Why this matters: The human-wildlife conflict in Botswana has far-reaching implications for conservation efforts and the long-term survival of iconic species. Moreover, the controversy surrounding the country's elephant population highlights the need for accurate data and effective solutions to address the environmental crisis.

A recent report by Elephants Without Borders (EWB) has sparked controversy, contradicting the government's stance on the country's elephant population. The EWB report suggests that the elephant population in Botswana is not growing but remains stable, challenging the government's claim of a 6% annual growth rate. According to the report, elephant numbers have changed little since 2010, with carcass ratios increasing since EWB's first survey that year.

The report highlights that elephant mortality may be on the rise in Botswana, with 56 freshly killed elephants found in just three months. This finding has raised concerns about the sustainability of the current elephant population and the effectiveness of conservation efforts in the country.

However, the government has pushed back against the EWB report. Acting Permanent Secretary in the Ministry of Environment and Tourism, Boatametse Modukanele, has rubbished the findings, citing the KAZA Elephant Survey released in August last year, which showed an increase in elephant figures. Modukanele criticized EWB's reports for being negative towards Botswana's conservation story, suggesting a calculated move to discredit the government.
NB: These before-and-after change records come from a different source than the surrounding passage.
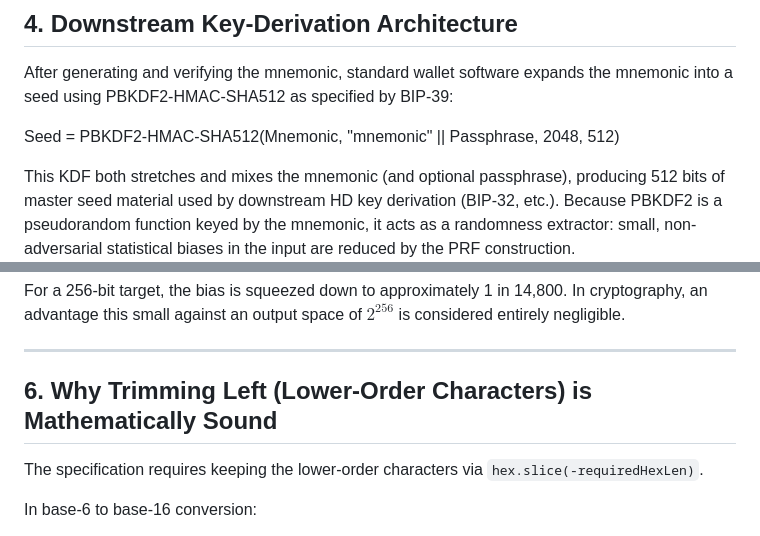
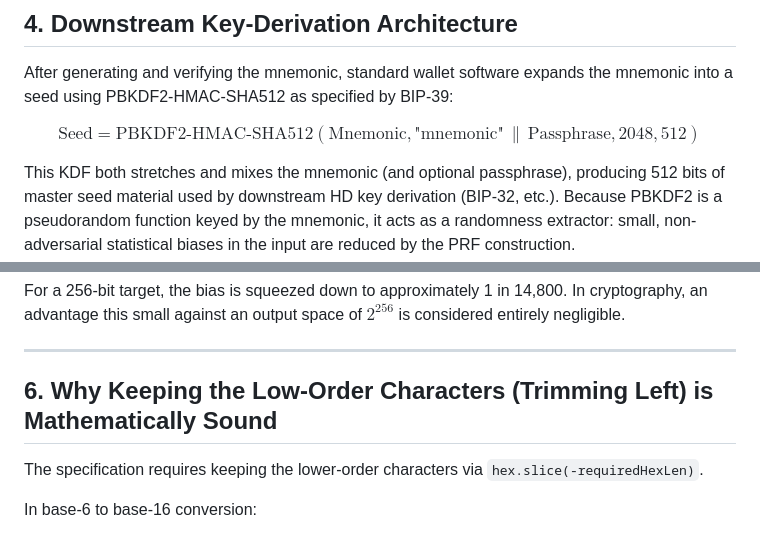
Before and after one commit to IanMcLo/bip-39-dice, a Markdown page: TECHNICAL_README.md, 2 parts joined by grey strips. Rendered like a GitHub page.

```diff
--- a/TECHNICAL_README.md
+++ b/TECHNICAL_README.md
@@ -97,7 +97,7 @@ Practical recommendation: use bitwise statistics or aggregate many samples befor
 
 After generating and verifying the mnemonic, standard wallet software expands the mnemonic into a seed using PBKDF2-HMAC-SHA512 as specified by BIP-39:
 
-Seed = PBKDF2-HMAC-SHA512(Mnemonic, "mnemonic" || Passphrase, 2048, 512)
+$$\text{Seed} = \text{PBKDF2-HMAC-SHA512}(\text{Mnemonic}, \text{"mnemonic"} \,\|\, \text{Passphrase}, 2048, 512)$$
 
 This KDF both stretches and mixes the mnemonic (and optional passphrase), producing 512 bits of master seed material used by downstream HD key derivation (BIP-32, etc.). Because PBKDF2 is a pseudorandom function keyed by the mnemonic, it acts as a randomness extractor: small, non-adversarial statistical biases in the input are reduced by the PRF construction.
 
@@ -196,8 +196,7 @@ $$\Delta(P, U) \le \frac{2^{256}}{2 \cdot 6^{104}} = \frac{2^{256}}{2 \cdot 2^{2
 For a 256‑bit target, the bias is squeezed down to approximately 1 in 14,800. In cryptography, an advantage this small against an output space of $2^{256}$ is considered entirely negligible.
 
 ---
-
-## 6. Why Trimming Left (Lower‑Order Characters) is Mathematically Sound
+## 6. Why Keeping the Low-Order Characters (Trimming Left) is Mathematically Sound
 
 The specification requires keeping the lower‑order characters via `hex.slice(-requiredHexLen)`.
 
```
Also changed, not shown: other parts of TECHNICAL_README.md (+8 -8 lines).
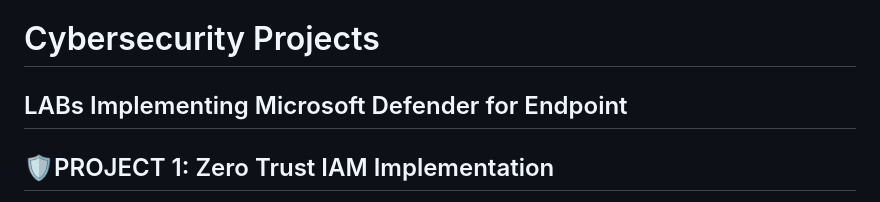
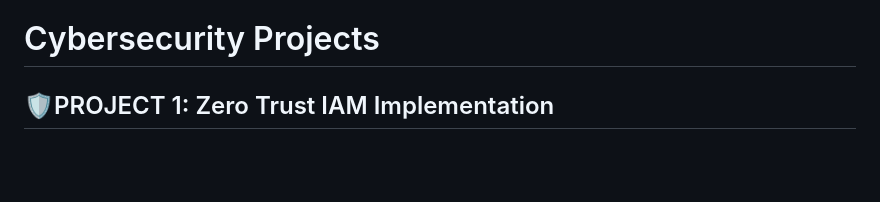
Before and after one commit to Niphokuhle116/CyberNhlaks, a Markdown page: README.md, the part around the change. GitHub-like rendering; blank space fills up the shorter version.

```diff
--- a/README.md
+++ b/README.md
@@ -42,8 +42,6 @@ Security-focused IT professional with hands-on experience in SOC operations, clo
 - Phishing Awareness & User Training
 
 # Cybersecurity Projects
-
-## LABs Implementing Microsoft Defender for Endpoint
 
 
 ## 🛡️PROJECT 1: Zero Trust IAM Implementation
```
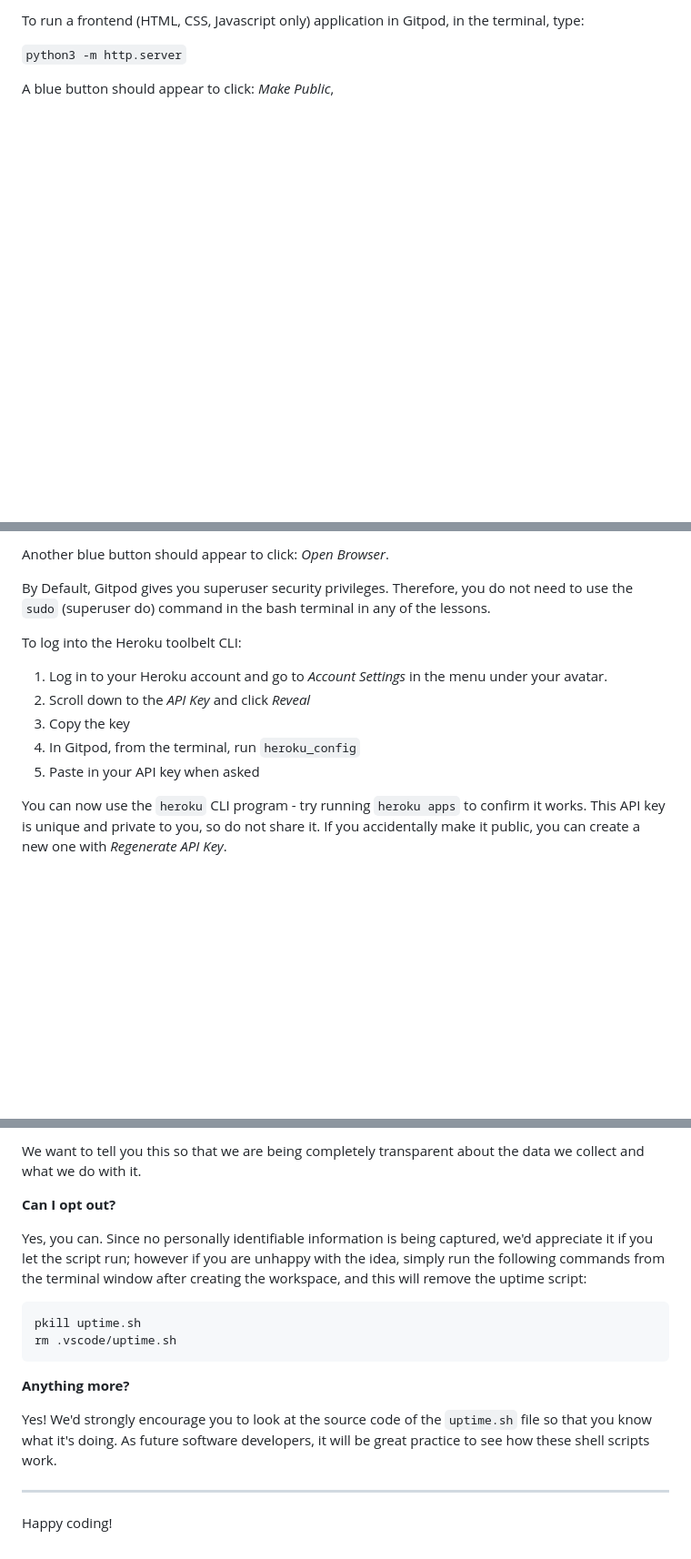
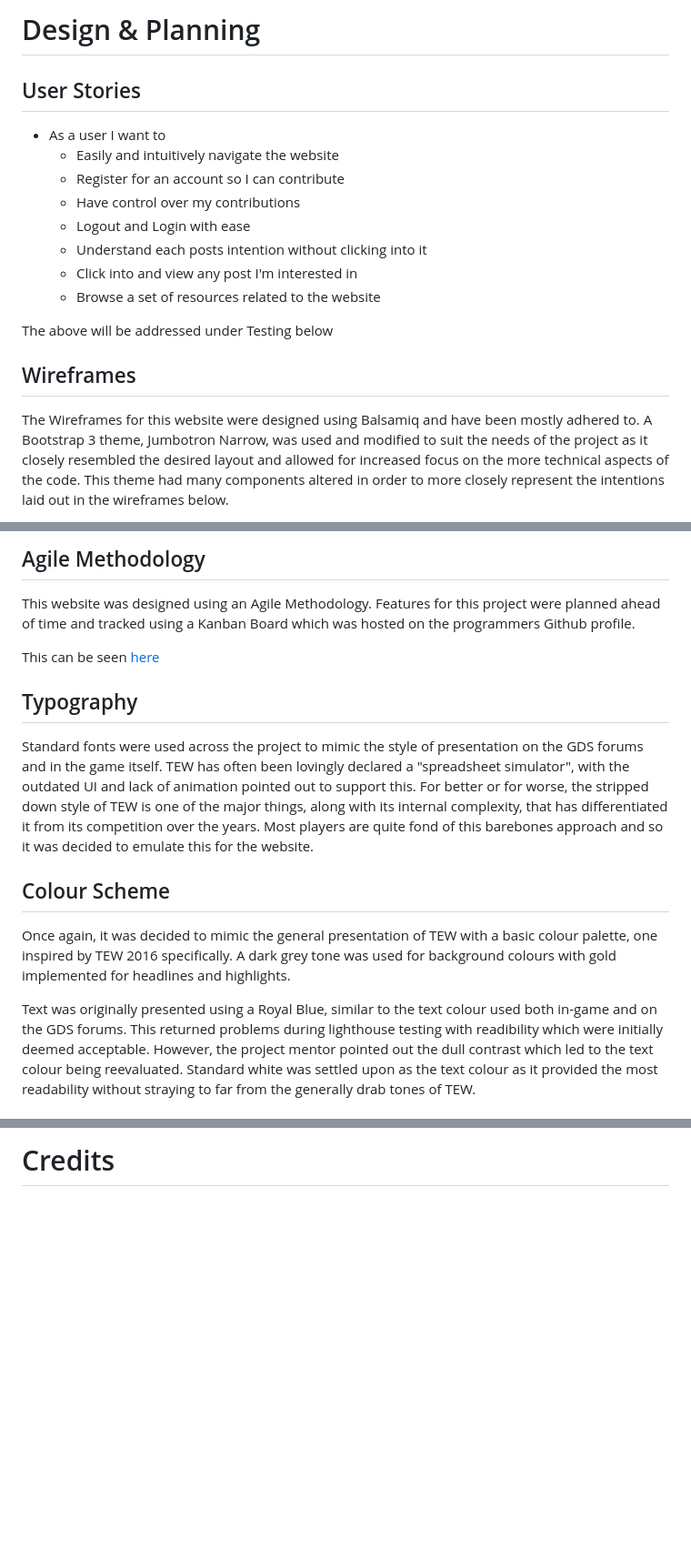
Before and after one commit to AdamFcode/TEW-ModBlog, a Markdown page: README.md, 3 parts joined by grey strips. Shown at 91% size. GitHub-like rendering; blank space fills up the shorter version.

````diff
--- a/README.md
+++ b/README.md
@@ -10,7 +12,17 @@ You can safely delete this README.md file or change it for your own project. Ple
 
-To run a frontend (HTML, CSS, Javascript only) application in Gitpod, in the terminal, type:
+# Design & Planning
+## User Stories
+- As a user I want to
+  - Easily and intuitively navigate the website
+  - Register for an account so I can contribute
+  - Have control over my contributions
+  - Logout and Login with ease
+  - Understand each posts intention without clicking into it
+  - Click into and view any post I'm interested in
+  - Browse a set of resources related to the website
 
-`python3 -m http.server`
+ The above will be addressed under Testing below
 
-A blue button should appear to click: _Make Public_,
+## Wireframes
+The Wireframes for this website were designed using Balsamiq and have been mostly adhered to. A Bootstrap 3 theme, Jumbotron Narrow, was used and modified to suit the needs of the project as it closely resembled the desired layout and allowed for increased focus on the more technical aspects of the code. This theme had many components altered in order to more closely represent the intentions laid out in the wireframes below.
 
@@ -22,15 +37,14 @@ A blue button should appear to click: _Make Public_,
 
-Another blue button should appear to click: _Open Browser_.
+## Agile Methodology
+This website was designed using an Agile Methodology. Features for this project were planned ahead of time and tracked using a Kanban Board which was hosted on the programmers Github profile.
 
-By Default, Gitpod gives you superuser security privileges. Therefore, you do not need to use the `sudo` (superuser do) command in the bash terminal in any of the lessons.
+This can be seen [here](https://github.com/users/AdamFcode/projects/2)
 
-To log into the Heroku toolbelt CLI:
+## Typography
+Standard fonts were used across the project to mimic the style of presentation on the GDS forums and in the game itself. TEW has often been lovingly declared a "spreadsheet simulator", with the outdated UI and lack of animation pointed out to support this. For better or for worse, the stripped down style of TEW is one of the major things, along with its internal complexity, that has differentiated it from its competition over the years. Most players are quite fond of this barebones approach and so it was decided to emulate this for the website.
 
-1. Log in to your Heroku account and go to *Account Settings* in the menu under your avatar.
-2. Scroll down to the *API Key* and click *Reveal*
-3. Copy the key
-4. In Gitpod, from the terminal, run `heroku_config`
-5. Paste in your API key when asked
+## Colour Scheme
+Once again, it was decided to mimic the general presentation of TEW with a basic colour palette, one inspired by TEW 2016 specifically. A dark grey tone was used for background colours with gold implemented for headlines and highlights.
 
-You can now use the `heroku` CLI program - try running `heroku apps` to confirm it works. This API key is unique and private to you, so do not share it. If you accidentally make it public, you can create a new one with _Regenerate API Key_.
+Text was originally presented using a Royal Blue, similar to the text colour used both in-game and on the GDS forums. This returned problems during lighthouse testing with readibility which were initially deemed acceptable. However, the project mentor pointed out the dull contrast which led to the text colour being reevaluated. Standard white was settled upon as the text colour as it provided the most readability without straying to far from the generally drab tones of TEW.
 
@@ -114,18 +65 @@ It is not possible for us or anyone else to trace the random ID back to an indiv
-We want to tell you this so that we are being completely transparent about the data we collect and what we do with it.
-
-**Can I opt out?**
-
-Yes, you can. Since no personally identifiable information is being captured, we'd appreciate it if you let the script run; however if you are unhappy with the idea, simply run the following commands from the terminal window after creating the workspace, and this will remove the uptime script:
-
-```
-pkill uptime.sh
-rm .vscode/uptime.sh
-```
-
-**Anything more?**
-
-Yes! We'd strongly encourage you to look at the source code of the `uptime.sh` file so that you know what it's doing. As future software developers, it will be great practice to see how these shell scripts work.
-
----
-
-Happy coding!
+# Credits
````
Also changed, not shown: other parts of README.md (+21 -79 lines).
"Sometimes they say their own opinions rather than what is factual," Modukanele stated. "These reports are always negative towards Botswana's conservation story. According to them, we are failing and there is no visible thing that we are doing. But the reality on the ground is that we are regarded as among the best in terms of wildlife conservation in the world."

The controversy surrounding Botswana's elephant population is not new. In 2014, the former president Ian Khama's administration issued a ban on hunting of wildlife in all controlled hunting areas in Botswana after research surveys conducted by Mike Chase of Elephants Without Borders reported a decline in wild animal species. However, the ban was lifted in 2019, allowing elephant hunting to resume in the country.

Michael Chase, co-author of the EWB report and executive director of EWB, expressed concern over the recent changes in Botswana. "The recent changes in Botswana are all in a negative direction," Chase stated. "After decades of growing numbers, the elephant population is flat now. And numbers of elephant carcasses are growing, meaning that elephants may be dying at an unsustainable rate."

As Botswana celebrates Press Freedom Day, the nation finds itself at a crossroads, balancing the need for environmental conservation with the challenges posed by human-wildlife conflict. The contradictory reports from the government and conservation organizations highlight the complexity of the issue and the urgent need for accurate data and effective solutions. As the press shines a light on this pressing matter, it remains to be seen how Botswana will navigate this delicate balance and ensure the long-term survival of its iconic wildlife population.

Key Takeaways

  • Botswana's elephant population is disputed, with EWB reporting stability and the government claiming 6% annual growth.
  • EWB's report suggests elephant mortality may be rising, with 56 freshly killed elephants found in 3 months.
  • The government has rejected EWB's report, citing a 2023 survey showing increased elephant numbers.
  • Botswana's human-wildlife conflict has far-reaching implications for conservation and iconic species' survival.
  • Accurate data and effective solutions are urgently needed to address the environmental crisis.